Your goal.
Among the lines below, which ones contain the word "partialRectangle"? Copy every such line.

-*-

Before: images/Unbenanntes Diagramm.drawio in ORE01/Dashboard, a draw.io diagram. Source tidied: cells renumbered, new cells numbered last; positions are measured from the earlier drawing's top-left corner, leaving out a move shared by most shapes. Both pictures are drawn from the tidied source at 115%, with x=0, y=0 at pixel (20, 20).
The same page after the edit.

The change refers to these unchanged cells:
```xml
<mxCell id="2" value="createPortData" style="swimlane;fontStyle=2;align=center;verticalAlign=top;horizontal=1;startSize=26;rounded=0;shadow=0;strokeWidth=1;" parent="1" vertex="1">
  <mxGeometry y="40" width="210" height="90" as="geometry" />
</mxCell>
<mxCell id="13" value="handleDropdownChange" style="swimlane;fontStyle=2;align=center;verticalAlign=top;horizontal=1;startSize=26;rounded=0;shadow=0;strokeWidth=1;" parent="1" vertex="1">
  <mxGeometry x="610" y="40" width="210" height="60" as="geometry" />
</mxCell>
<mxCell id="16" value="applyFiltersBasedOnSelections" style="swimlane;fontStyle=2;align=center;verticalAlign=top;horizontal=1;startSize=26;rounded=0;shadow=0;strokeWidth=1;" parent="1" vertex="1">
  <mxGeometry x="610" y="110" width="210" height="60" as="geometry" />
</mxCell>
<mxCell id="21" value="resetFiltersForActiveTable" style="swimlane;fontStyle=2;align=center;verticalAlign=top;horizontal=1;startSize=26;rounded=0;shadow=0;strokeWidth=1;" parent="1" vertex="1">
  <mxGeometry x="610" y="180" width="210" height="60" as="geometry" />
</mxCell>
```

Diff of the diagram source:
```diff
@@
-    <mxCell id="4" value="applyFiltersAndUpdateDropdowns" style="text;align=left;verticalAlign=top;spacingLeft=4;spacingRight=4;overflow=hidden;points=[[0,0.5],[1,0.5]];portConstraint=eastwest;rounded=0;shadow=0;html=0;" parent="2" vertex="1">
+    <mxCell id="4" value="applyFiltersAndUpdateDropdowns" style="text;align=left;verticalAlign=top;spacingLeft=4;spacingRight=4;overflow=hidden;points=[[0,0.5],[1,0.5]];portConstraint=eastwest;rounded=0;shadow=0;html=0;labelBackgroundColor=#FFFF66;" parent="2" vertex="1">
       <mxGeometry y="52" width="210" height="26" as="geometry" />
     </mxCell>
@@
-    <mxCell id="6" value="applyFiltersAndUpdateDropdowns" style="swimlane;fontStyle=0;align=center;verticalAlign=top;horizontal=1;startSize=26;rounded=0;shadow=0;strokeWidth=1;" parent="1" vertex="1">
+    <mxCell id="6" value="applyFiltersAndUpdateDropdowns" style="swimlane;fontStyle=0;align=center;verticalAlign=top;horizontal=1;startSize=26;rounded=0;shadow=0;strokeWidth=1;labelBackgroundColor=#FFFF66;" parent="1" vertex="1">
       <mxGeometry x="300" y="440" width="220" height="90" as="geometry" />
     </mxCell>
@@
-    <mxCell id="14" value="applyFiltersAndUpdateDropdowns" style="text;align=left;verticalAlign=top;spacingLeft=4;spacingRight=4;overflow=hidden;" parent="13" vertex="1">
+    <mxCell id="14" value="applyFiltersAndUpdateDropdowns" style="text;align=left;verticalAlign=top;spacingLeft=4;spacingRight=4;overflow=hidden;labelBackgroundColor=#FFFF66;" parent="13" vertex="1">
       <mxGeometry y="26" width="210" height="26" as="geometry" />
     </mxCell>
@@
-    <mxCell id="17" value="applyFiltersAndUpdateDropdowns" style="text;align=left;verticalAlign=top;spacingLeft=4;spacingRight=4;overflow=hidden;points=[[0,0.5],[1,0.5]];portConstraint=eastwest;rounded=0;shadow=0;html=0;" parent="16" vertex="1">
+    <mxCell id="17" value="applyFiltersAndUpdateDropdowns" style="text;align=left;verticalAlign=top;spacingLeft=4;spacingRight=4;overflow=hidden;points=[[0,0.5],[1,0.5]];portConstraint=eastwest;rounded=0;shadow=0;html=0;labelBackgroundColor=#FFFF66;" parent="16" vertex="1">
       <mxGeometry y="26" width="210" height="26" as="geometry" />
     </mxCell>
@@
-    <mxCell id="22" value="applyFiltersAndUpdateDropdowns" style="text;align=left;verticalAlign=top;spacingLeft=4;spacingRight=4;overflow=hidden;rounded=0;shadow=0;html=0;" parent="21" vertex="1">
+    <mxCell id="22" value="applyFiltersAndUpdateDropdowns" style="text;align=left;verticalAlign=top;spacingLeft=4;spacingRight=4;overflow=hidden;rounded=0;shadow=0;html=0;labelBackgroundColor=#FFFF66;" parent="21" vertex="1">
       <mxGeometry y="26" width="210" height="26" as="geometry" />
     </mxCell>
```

-*-

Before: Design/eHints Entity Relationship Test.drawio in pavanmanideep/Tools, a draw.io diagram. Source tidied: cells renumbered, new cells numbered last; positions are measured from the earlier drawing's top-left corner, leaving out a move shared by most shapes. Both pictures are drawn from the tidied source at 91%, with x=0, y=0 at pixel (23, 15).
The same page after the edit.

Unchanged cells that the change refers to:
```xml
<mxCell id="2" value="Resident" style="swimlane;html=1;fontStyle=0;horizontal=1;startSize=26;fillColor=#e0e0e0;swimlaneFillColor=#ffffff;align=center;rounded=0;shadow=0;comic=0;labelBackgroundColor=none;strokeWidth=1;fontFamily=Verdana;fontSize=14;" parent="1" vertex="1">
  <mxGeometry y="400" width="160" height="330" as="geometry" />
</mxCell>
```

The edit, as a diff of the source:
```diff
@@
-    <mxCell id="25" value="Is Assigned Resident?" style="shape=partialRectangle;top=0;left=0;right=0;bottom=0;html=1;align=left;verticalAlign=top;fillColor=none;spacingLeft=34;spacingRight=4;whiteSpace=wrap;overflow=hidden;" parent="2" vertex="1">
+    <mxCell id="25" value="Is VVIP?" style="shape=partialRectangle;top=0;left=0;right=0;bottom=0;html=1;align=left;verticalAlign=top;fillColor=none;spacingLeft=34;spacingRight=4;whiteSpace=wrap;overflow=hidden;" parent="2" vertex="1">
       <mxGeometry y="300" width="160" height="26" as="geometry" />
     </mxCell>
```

-*-

Response.
-    <mxCell id="25" value="Is Assigned Resident?" style="shape=partialRectangle;top=0;left=0;right=0;bottom=0;html=1;align=left;verticalAlign=top;fillColor=none;spacingLeft=34;spacingRight=4;whiteSpace=wrap;overflow=hidden;" parent="2" vertex="1">
+    <mxCell id="25" value="Is VVIP?" style="shape=partialRectangle;top=0;left=0;right=0;bottom=0;html=1;align=left;verticalAlign=top;fillColor=none;spacingLeft=34;spacingRight=4;whiteSpace=wrap;overflow=hidden;" parent="2" vertex="1">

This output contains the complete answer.